_Task requirements:_
Each line below should be copied exactly as it stands.

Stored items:
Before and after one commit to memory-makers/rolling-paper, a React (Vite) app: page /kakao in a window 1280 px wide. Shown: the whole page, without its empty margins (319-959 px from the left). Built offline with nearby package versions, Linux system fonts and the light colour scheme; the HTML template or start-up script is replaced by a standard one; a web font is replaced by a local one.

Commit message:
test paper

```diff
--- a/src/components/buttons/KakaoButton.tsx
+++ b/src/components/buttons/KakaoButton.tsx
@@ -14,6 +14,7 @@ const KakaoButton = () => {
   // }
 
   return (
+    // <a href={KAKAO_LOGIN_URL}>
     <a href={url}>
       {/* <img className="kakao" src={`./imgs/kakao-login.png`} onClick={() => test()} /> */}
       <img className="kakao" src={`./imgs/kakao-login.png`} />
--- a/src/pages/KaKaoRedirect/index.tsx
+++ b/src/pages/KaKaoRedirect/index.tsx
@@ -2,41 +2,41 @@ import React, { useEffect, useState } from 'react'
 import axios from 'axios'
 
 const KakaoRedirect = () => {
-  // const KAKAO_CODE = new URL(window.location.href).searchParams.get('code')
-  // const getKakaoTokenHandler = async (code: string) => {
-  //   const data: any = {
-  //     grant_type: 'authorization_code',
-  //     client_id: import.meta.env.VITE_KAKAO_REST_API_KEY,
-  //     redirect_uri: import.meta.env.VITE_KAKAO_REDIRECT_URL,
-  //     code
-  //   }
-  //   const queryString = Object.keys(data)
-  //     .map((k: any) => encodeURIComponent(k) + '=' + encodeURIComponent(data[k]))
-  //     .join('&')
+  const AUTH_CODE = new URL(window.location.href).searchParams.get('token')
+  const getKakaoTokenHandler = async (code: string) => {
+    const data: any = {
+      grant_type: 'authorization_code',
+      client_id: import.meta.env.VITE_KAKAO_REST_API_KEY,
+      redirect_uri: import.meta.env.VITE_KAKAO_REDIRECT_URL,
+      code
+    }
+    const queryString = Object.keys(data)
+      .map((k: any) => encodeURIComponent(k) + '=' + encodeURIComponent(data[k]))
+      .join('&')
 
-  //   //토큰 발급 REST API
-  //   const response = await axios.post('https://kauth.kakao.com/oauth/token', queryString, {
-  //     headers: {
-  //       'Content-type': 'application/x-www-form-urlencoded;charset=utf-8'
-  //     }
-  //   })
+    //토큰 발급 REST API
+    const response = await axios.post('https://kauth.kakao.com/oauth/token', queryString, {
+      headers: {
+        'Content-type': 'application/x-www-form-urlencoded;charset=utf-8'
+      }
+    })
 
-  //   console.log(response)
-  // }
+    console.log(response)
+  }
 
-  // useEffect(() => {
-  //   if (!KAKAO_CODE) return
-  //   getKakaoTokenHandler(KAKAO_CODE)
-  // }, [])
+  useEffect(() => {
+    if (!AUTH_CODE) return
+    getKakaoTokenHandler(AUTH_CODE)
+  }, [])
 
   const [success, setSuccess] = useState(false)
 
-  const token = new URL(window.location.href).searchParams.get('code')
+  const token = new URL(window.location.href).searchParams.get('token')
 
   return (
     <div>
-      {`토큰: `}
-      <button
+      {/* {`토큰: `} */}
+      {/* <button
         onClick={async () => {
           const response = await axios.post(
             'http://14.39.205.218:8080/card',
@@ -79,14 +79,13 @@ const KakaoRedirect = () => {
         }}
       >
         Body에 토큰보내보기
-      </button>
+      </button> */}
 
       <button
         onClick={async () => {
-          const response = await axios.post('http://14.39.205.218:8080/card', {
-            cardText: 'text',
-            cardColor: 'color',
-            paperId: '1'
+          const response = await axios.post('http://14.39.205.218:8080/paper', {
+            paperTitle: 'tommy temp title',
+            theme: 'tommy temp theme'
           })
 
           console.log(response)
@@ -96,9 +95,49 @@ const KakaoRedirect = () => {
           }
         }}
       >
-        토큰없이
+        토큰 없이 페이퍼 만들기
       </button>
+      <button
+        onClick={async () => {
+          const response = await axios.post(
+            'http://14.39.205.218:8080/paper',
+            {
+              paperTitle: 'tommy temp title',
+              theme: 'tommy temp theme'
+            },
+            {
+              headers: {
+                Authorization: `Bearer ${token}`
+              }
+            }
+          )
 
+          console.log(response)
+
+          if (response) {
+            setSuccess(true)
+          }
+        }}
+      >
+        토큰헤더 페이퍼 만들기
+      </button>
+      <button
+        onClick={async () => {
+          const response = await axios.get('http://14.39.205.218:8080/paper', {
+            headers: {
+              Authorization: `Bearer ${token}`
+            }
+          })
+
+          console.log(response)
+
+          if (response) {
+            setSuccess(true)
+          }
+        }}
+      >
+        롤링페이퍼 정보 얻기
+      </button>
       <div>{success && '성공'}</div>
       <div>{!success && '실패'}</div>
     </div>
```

_Solution to this task:_
Before and after one commit to memory-makers/rolling-paper, a React (Vite) app: page /kakao in a window 1280 px wide. Shown: the whole page, without its empty margins (319-959 px from the left). Built offline with nearby package versions, Linux system fonts and the light colour scheme; the HTML template or start-up script is replaced by a standard one; a web font is replaced by a local one.

Commit message:
test paper

```diff
--- a/src/components/buttons/KakaoButton.tsx
+++ b/src/components/buttons/KakaoButton.tsx
@@ -14,6 +14,7 @@ const KakaoButton = () => {
   // }
 
   return (
+    // <a href={KAKAO_LOGIN_URL}>
     <a href={url}>
       {/* <img className="kakao" src={`./imgs/kakao-login.png`} onClick={() => test()} /> */}
       <img className="kakao" src={`./imgs/kakao-login.png`} />
--- a/src/pages/KaKaoRedirect/index.tsx
+++ b/src/pages/KaKaoRedirect/index.tsx
@@ -2,41 +2,41 @@ import React, { useEffect, useState } from 'react'
 import axios from 'axios'
 
 const KakaoRedirect = () => {
-  // const KAKAO_CODE = new URL(window.location.href).searchParams.get('code')
-  // const getKakaoTokenHandler = async (code: string) => {
-  //   const data: any = {
-  //     grant_type: 'authorization_code',
-  //     client_id: import.meta.env.VITE_KAKAO_REST_API_KEY,
-  //     redirect_uri: import.meta.env.VITE_KAKAO_REDIRECT_URL,
-  //     code
-  //   }
-  //   const queryString = Object.keys(data)
-  //     .map((k: any) => encodeURIComponent(k) + '=' + encodeURIComponent(data[k]))
-  //     .join('&')
+  const AUTH_CODE = new URL(window.location.href).searchParams.get('token')
+  const getKakaoTokenHandler = async (code: string) => {
+    const data: any = {
+      grant_type: 'authorization_code',
+      client_id: import.meta.env.VITE_KAKAO_REST_API_KEY,
+      redirect_uri: import.meta.env.VITE_KAKAO_REDIRECT_URL,
+      code
+    }
+    const queryString = Object.keys(data)
+      .map((k: any) => encodeURIComponent(k) + '=' + encodeURIComponent(data[k]))
+      .join('&')
 
-  //   //토큰 발급 REST API
-  //   const response = await axios.post('https://kauth.kakao.com/oauth/token', queryString, {
-  //     headers: {
-  //       'Content-type': 'application/x-www-form-urlencoded;charset=utf-8'
-  //     }
-  //   })
+    //토큰 발급 REST API
+    const response = await axios.post('https://kauth.kakao.com/oauth/token', queryString, {
+      headers: {
+        'Content-type': 'application/x-www-form-urlencoded;charset=utf-8'
+      }
+    })
 
-  //   console.log(response)
-  // }
+    console.log(response)
+  }
 
-  // useEffect(() => {
-  //   if (!KAKAO_CODE) return
-  //   getKakaoTokenHandler(KAKAO_CODE)
-  // }, [])
+  useEffect(() => {
+    if (!AUTH_CODE) return
+    getKakaoTokenHandler(AUTH_CODE)
+  }, [])
 
   const [success, setSuccess] = useState(false)
 
-  const token = new URL(window.location.href).searchParams.get('code')
+  const token = new URL(window.location.href).searchParams.get('token')
 
   return (
     <div>
-      {`토큰: `}
-      <button
+      {/* {`토큰: `} */}
+      {/* <button
         onClick={async () => {
           const response = await axios.post(
             'http://14.39.205.218:8080/card',
@@ -79,14 +79,13 @@ const KakaoRedirect = () => {
         }}
       >
         Body에 토큰보내보기
-      </button>
+      </button> */}
 
       <button
         onClick={async () => {
-          const response = await axios.post('http://14.39.205.218:8080/card', {
-            cardText: 'text',
-            cardColor: 'color',
-            paperId: '1'
+          const response = await axios.post('http://14.39.205.218:8080/paper', {
+            paperTitle: 'tommy temp title',
+            theme: 'tommy temp theme'
           })
 
           console.log(response)
@@ -96,9 +95,49 @@ const KakaoRedirect = () => {
           }
         }}
       >
-        토큰없이
+        토큰 없이 페이퍼 만들기
       </button>
+      <button
+        onClick={async () => {
+          const response = await axios.post(
+            'http://14.39.205.218:8080/paper',
+            {
+              paperTitle: 'tommy temp title',
+              theme: 'tommy temp theme'
+            },
+            {
+              headers: {
+                Authorization: `Bearer ${token}`
+              }
+            }
+          )
 
+          console.log(response)
+
+          if (response) {
+            setSuccess(true)
+          }
+        }}
+      >
+        토큰헤더 페이퍼 만들기
+      </button>
+      <button
+        onClick={async () => {
+          const response = await axios.get('http://14.39.205.218:8080/paper', {
+            headers: {
+              Authorization: `Bearer ${token}`
+            }
+          })
+
+          console.log(response)
+
+          if (response) {
+            setSuccess(true)
+          }
+        }}
+      >
+        롤링페이퍼 정보 얻기
+      </button>
       <div>{success && '성공'}</div>
       <div>{!success && '실패'}</div>
     </div>
```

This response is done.